I remember the doctor telling me it was what “We Feared” and I asked what was that?  He looked at me strangely and said that I had Multiple Myeloma!  I asked if we could cut something off like a leg or arm or something and be done with the cancer.  He kind of laughed and said “NO, it is throughout your bone marrow and blood, hence Multiple”.  I looked over at my husband and saw he was very upset, so I knew it was really serious!  We asked what we should do next and where we should go.  He said he could start me on chemo therapy and he could make an oncology appointment in Arkansas where he had heard of a doctor who thought he was a Myeloma specialist?  We said we wanted an appointment as soon as possible, so his nurses did that while he warned us not to cancel the appointment!  We knew we had to go home and think about my options but I hated leaving his office for fear the cancer would follow me out!!!  I was handed an old booklet that basically said call hospice!!  I could not find anything in the lobby to help me, only pamphlets on other cancers.  So we headed home in a fog of despair.  Once at home, I called the back of the booklet, it was the ACS, American Cancer Society.  They gave me the phone number to the MMRF and I called immediately.  When I spoke with them, they told me to get my foot out of the grave because there was help & hope!!!  They told me about four specialists around the country and we phoned all four getting answering machines at the first three offices, but at the Mayo Clinic, a nurse answered the phone.  I quickly told her my situation and that I wished to see a Dr. Phillip Greipp, a Mayo leading MM specialist.  The nurse told me appointments were required and she would need to talk to the doctor.  I hung up in tears as I felt like the cancer had control and time was of the essence.  Without putting the phone down, it rang with my cousin on the other end.  He called because he had heard the news, so I told him that I was trying to get in touch with a Dr. Phillip . . . . and my cousin said, “Phillip Greipp??? He’s my cousin!!!  So my cousin called his dad, who then called Dr. Greipp who in turn called us telling us what he needed and we were to make an appointment to see him the following week.  We traveled to the Mayo Clinic, in Rochester, Minnesota, where I started my long MM journey of testing, retesting, evaluations, diagnosis, consultations, and treatments.  With my limited options, we chose a Thalidomide / Dexamethasone clinical trial for a Stem Cell Transplant (SCT).  I spent the first four months on Thal and Dex and had a complete response.  Then we harvested my stem cells for a transplant.  I had a very hard time harvesting, but did harvest 10 million cells.  I chickened out on the SCT, so since I had a complete response to the Thal/Dex, we waited and watched my status carefully.
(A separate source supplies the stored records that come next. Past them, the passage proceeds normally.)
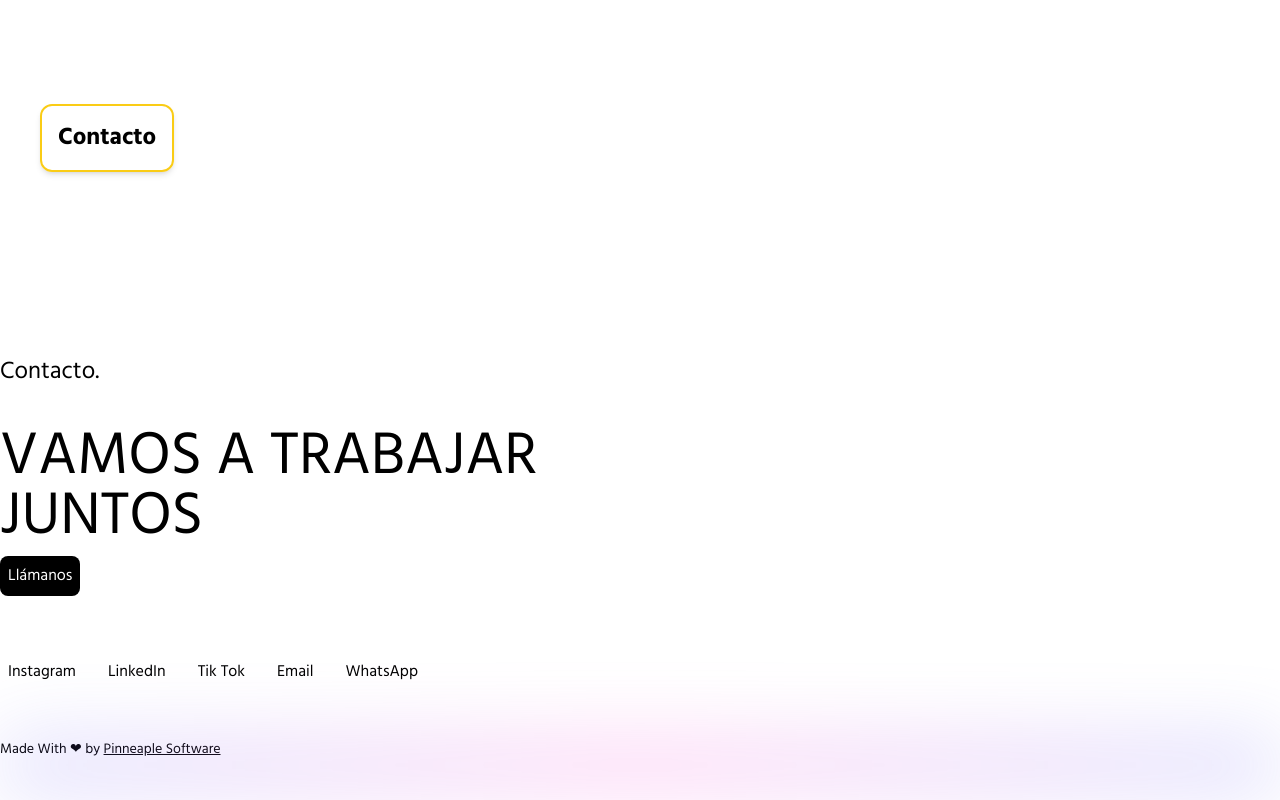
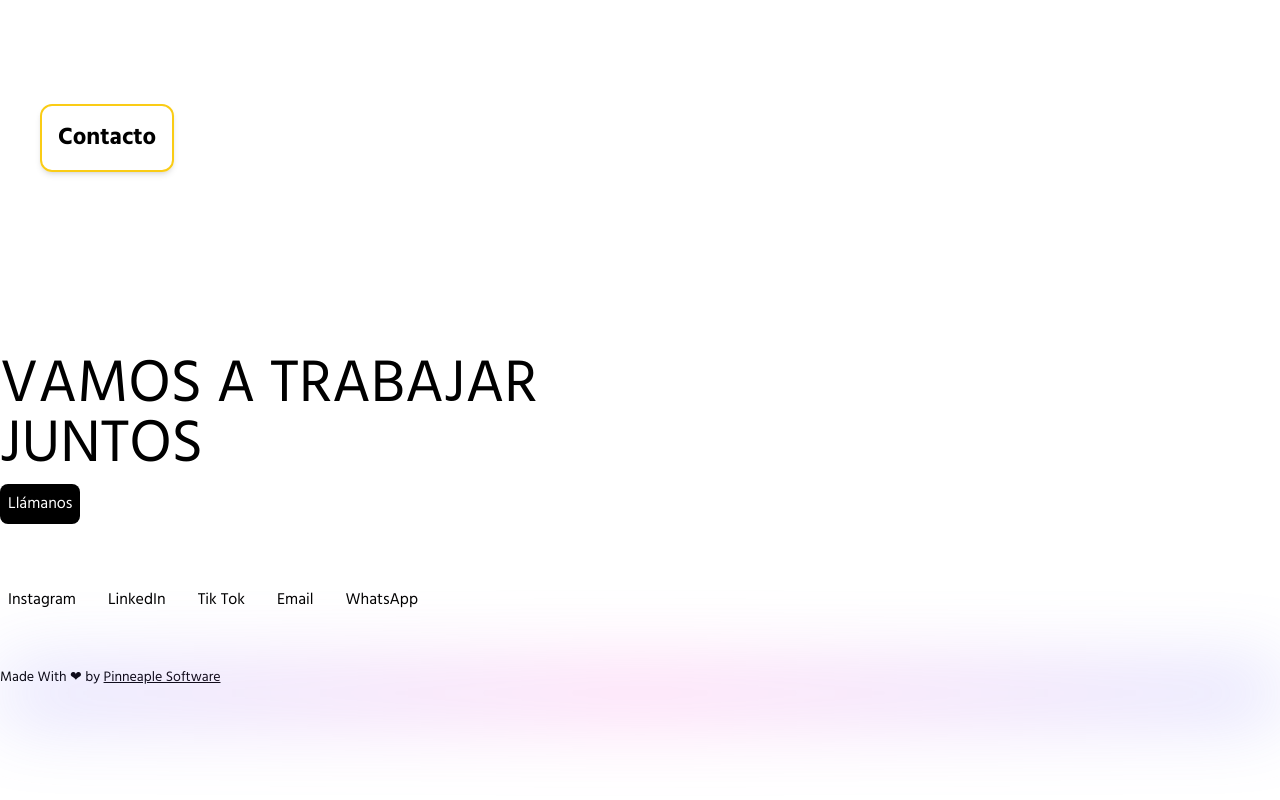
Before and after one commit to cucarachatraicionera/edificandoingenierosweb, a Next.js app: page / in a window 1280 px wide. Shown: the part 2684-3484 px from the top of the page. After the commit the page ends 3412 px from the top, so only its background shows below. Built offline with nearby package versions, Linux system fonts and the light colour scheme.

Commit message:
quitando contacto.

```diff
--- a/components/Footer/index.js
+++ b/components/Footer/index.js
@@ -8,7 +8,7 @@ const Footer = ({}) => {
     <>
       <div className="mt-5 laptop:mt-40 p-2 laptop:p-0">
         <div>
-          <h1 className="text-2xl text-bold">Contacto.</h1>
+
           <div className="mt-10">
             <h1 className="text-3xl tablet:text-6xl laptop:text-6xl laptopl:text-8xl text-bold">
               VAMOS A TRABAJAR
```
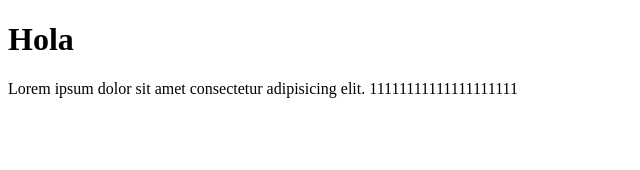
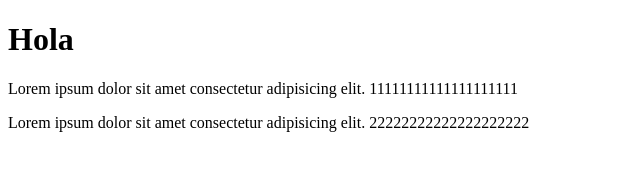
Before and after one commit to ramongarcia21/git-prueba, a plain HTML site: page index.html in a window 1280 px wide. Shown: the whole page, without its empty margins (0-640 px from the left). Drawn offline with Linux system fonts and the light colour scheme.

Commit message:
agregue 2 al parrafo

```diff
--- a/index.html
+++ b/index.html
@@ -9,5 +9,6 @@
 <body>
     <h1>Hola </h1>
     <p>Lorem ipsum dolor sit amet consectetur adipisicing elit. 11111111111111111111 </p>
+    <p>Lorem ipsum dolor sit amet consectetur adipisicing elit. 22222222222222222222 </p>
 </body>
 </html>
```
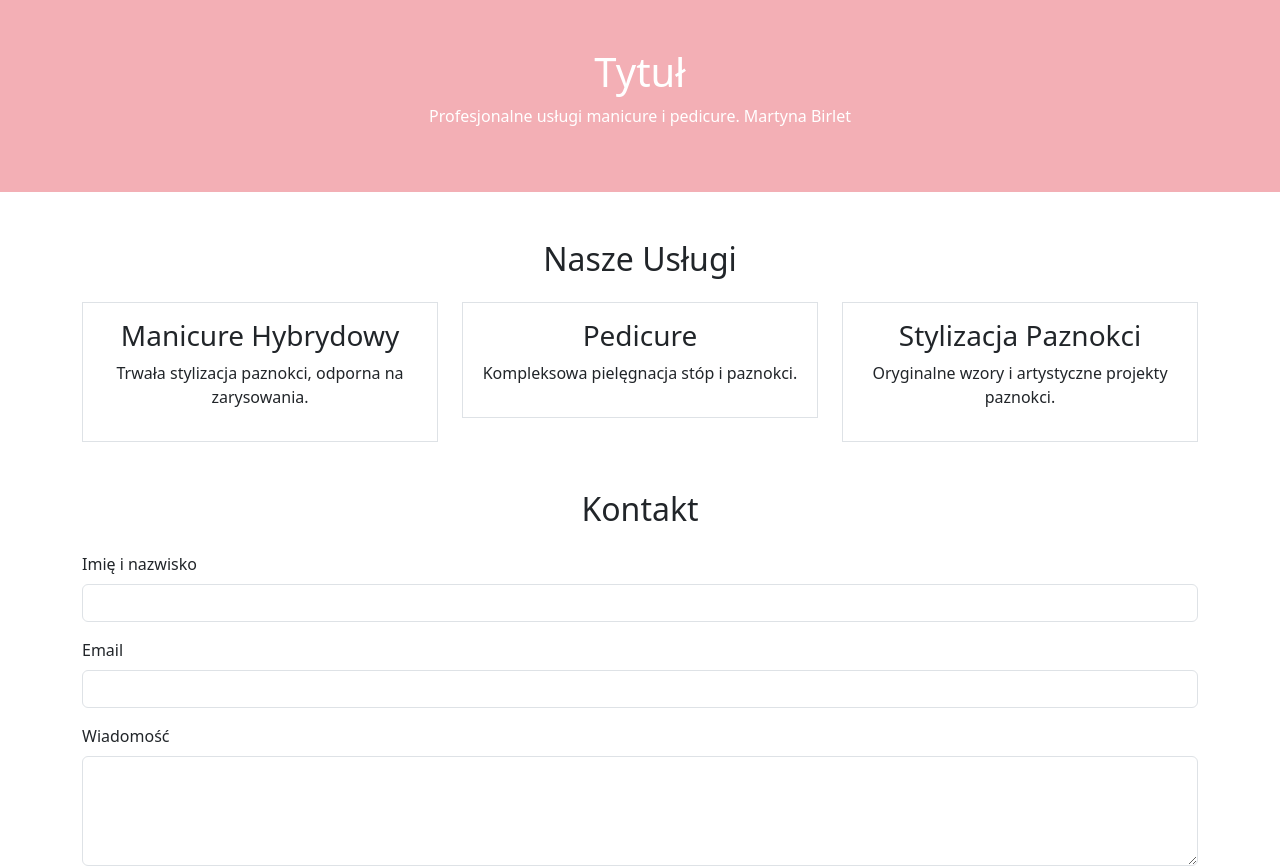
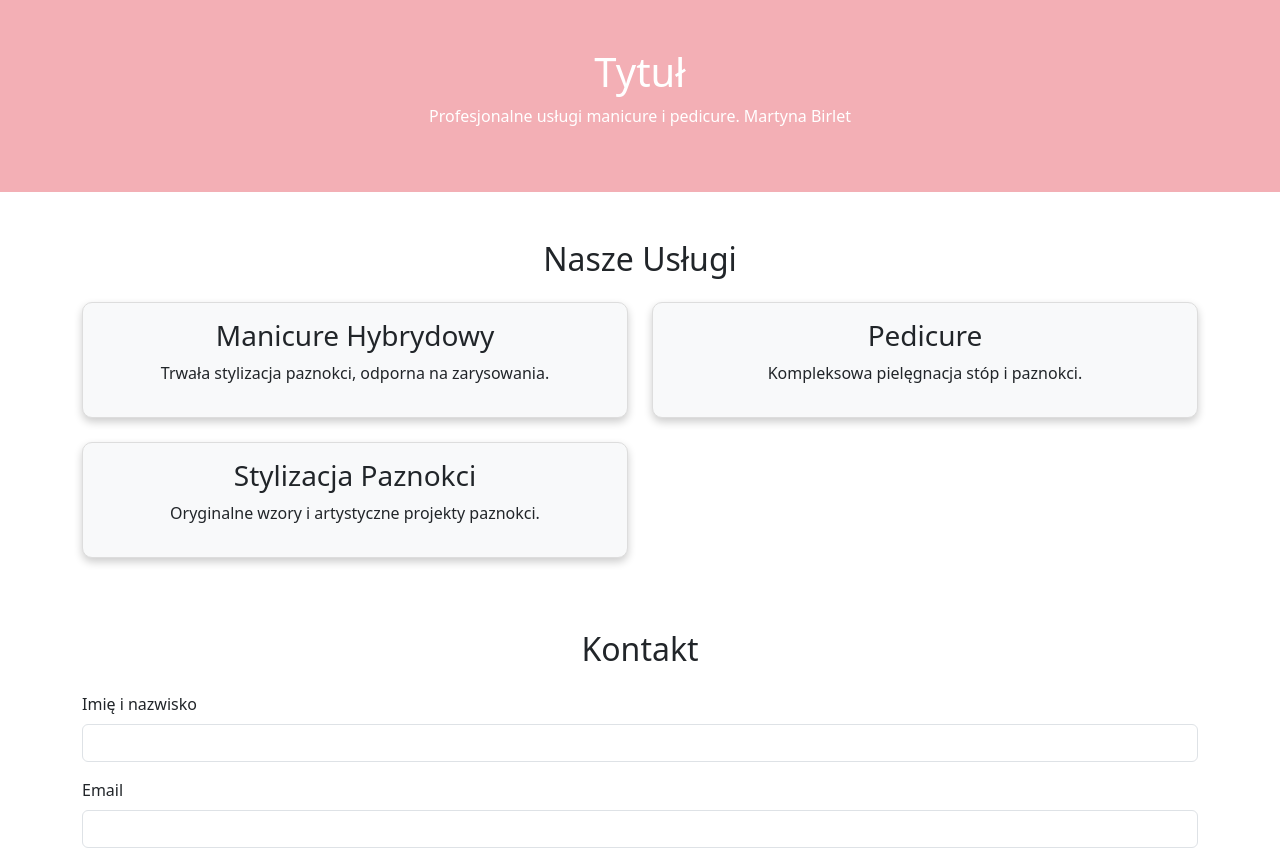
Before and after one commit to Kamil-java/nails, a React (Create React App) app: page / in a window 1280 px wide. Shown: the top 866 px of the page. Built offline with nearby package versions, Linux system fonts and the light colour scheme.

Commit message:
added styles

```diff
--- /dev/null
+++ b/src/components/Services.css
@@ -0,0 +1,14 @@
+.service-card {
+  background-color: #f8f9fa;
+  border: 1px solid #ddd;
+  border-radius: 10px;
+  transition: all 0.3s ease;
+  cursor: pointer;
+  box-shadow: 0 4px 8px rgba(0, 0, 0, 0.2);
+}
+
+.service-card:hover {
+  border-radius: 50%;
+  background-color: #e9ecef;
+  box-shadow: 0 0 15px rgba(0, 123, 255, 0.4);
+}
--- a/src/components/Services.js
+++ b/src/components/Services.js
@@ -1,4 +1,5 @@
 import React from "react";
+import "./Services.css";
 
 function Services({ onServiceClick }) {
   const services = [
@@ -24,9 +25,9 @@ function Services({ onServiceClick }) {
       <h2 className="text-center mb-4">Nasze Usługi</h2>
       <div className="row">
         {services.map((service) => (
-          <div key={service.id} className="col-md-4">
+          <div key={service.id} className="col-md-6 mb-4">
             <div
-              className="p-3 border text-center service-card"
+              className="p-3 text-center service-card"
               onClick={() => onServiceClick(service)}
             >
               <h3>{service.name}</h3>
```
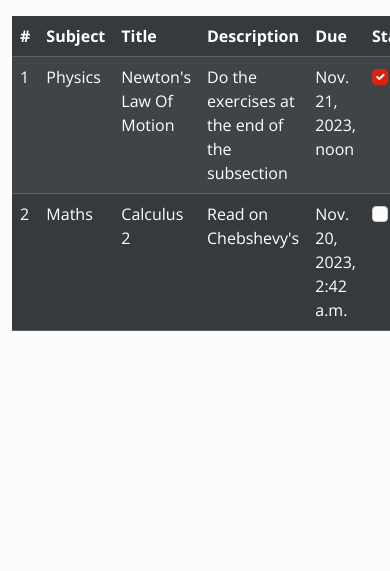
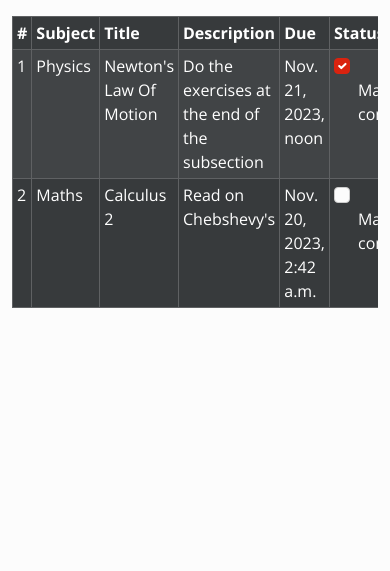
Before and after one commit to alex-njuguna/study-portal, a Django app: page /homework/ in a window 390 px wide; the page is wider, and only the part inside the window is pictured. Shown: the part 71-642 px from the top of that part. Run offline with Django 4.2, Linux system fonts and the light colour scheme; a user stored in the database is signed in; data comes from the database, SQL or seed files in the repository; some libraries are stand-ins or nearby versions.

Commit message:
table responsiveness

```diff
--- a/portal/homework/templates/homework/home.html
+++ b/portal/homework/templates/homework/home.html
@@ -5,7 +5,8 @@
 {% block content %}
     {% if homeworks %}
         <div class="container-md mt-3">
-            <table class="table table-striped table-border table-hover table-dark">
+            <div class="table-responsive">
+                <table class="table table-sm table-striped table-bordered table-hover table-dark">
                     <thead>
                         <tr class="text-capitalize">
                             <th>#</th>
@@ -48,6 +49,7 @@
 
                 </table>
             </div>
+        </div>
     {% else %}
         <h3 class="alert alert-info">No homeworks added yet</h3>
     {% endif %}
```
Also changed, not shown: portal/homework/views.py (line endings or trailing spaces). Lines whose indentation alone changed are shown as unchanged.
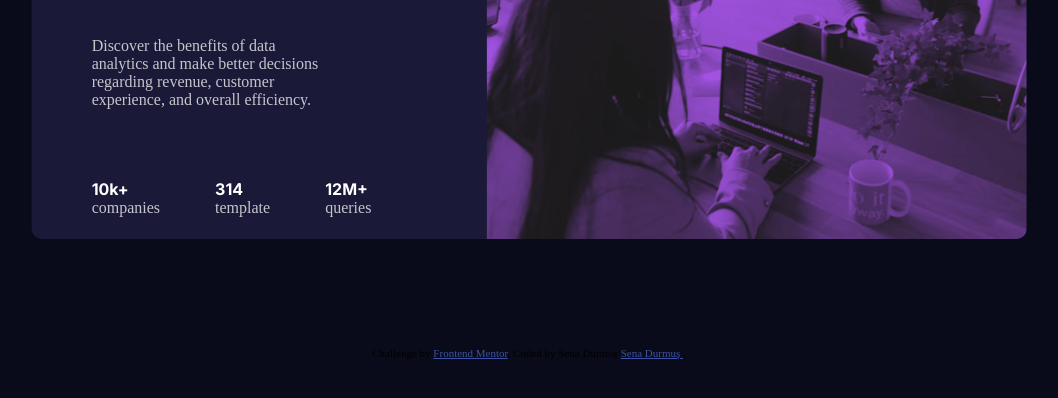
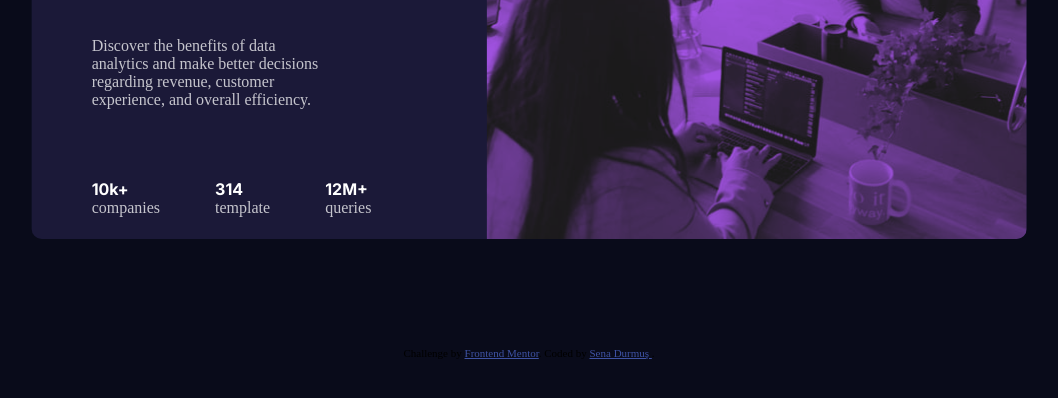
Before and after one commit to CeSeDu/stats-preview-card-component-main-frontendMentorChallenge, a plain HTML site: page index.html in a window 1280 px wide. Shown: the part 344-742 px from the top of the page, without its empty margins (119-1177 px from the left). Drawn offline with Linux system fonts and the light colour scheme.

Commit message:
Update index.html

```diff
--- a/index.html
+++ b/index.html
@@ -64,7 +64,7 @@
 
   <div class="attribution">
     Challenge by <a href="https://www.frontendmentor.io?ref=challenge" target="_blank">Frontend Mentor</a>.
-    Coded by Sena Durmuş <a href="https://www.linkedin.com/in/sena-durmuş-05aa85226">Sena Durmuş </a>.
+    Coded by  <a href="https://www.linkedin.com/in/sena-durmuş-05aa85226">Sena Durmuş </a>.
   </div>
 </body>
 </html>
```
Due to the novelty of my cancer and my non-standard MM profile, my out-of-state treatment at the Mayo Clinic, along with my involvement with “Relay for Life”, the LLS, and the ACS, the local newspaper wrote an article about myself, Multiple Myeloma, & the Mayo Clinic.  They also included my phone number in the article!!  A blessing in disguise, as other MM patients began to call me.  Through our conversations, we became friends and formed our own little support group.  Together, we tried other local cancer support groups, but none of them specifically dealt with MM, its issues, diversities, and treatments.  Through our research, my husband Jeff and I heard of the International Myeloma Foundation (IMF) and decided to attend one of their Patient & Family Seminars being held in Chicago.  So on our way to one of my appointments, at the Mayo Clinic, we attended the seminar and spent the weekend with Susie Novis, Dr. Durie, and the rest of the IMF staff, fellow patients and caregivers.  At the end of the seminar, with Andy’s help, the IMF staff encouraged us to start a support group in the St. Louis area.  And in 2005, we did it, the Missouri / Illinois MM Support Group was founded!!!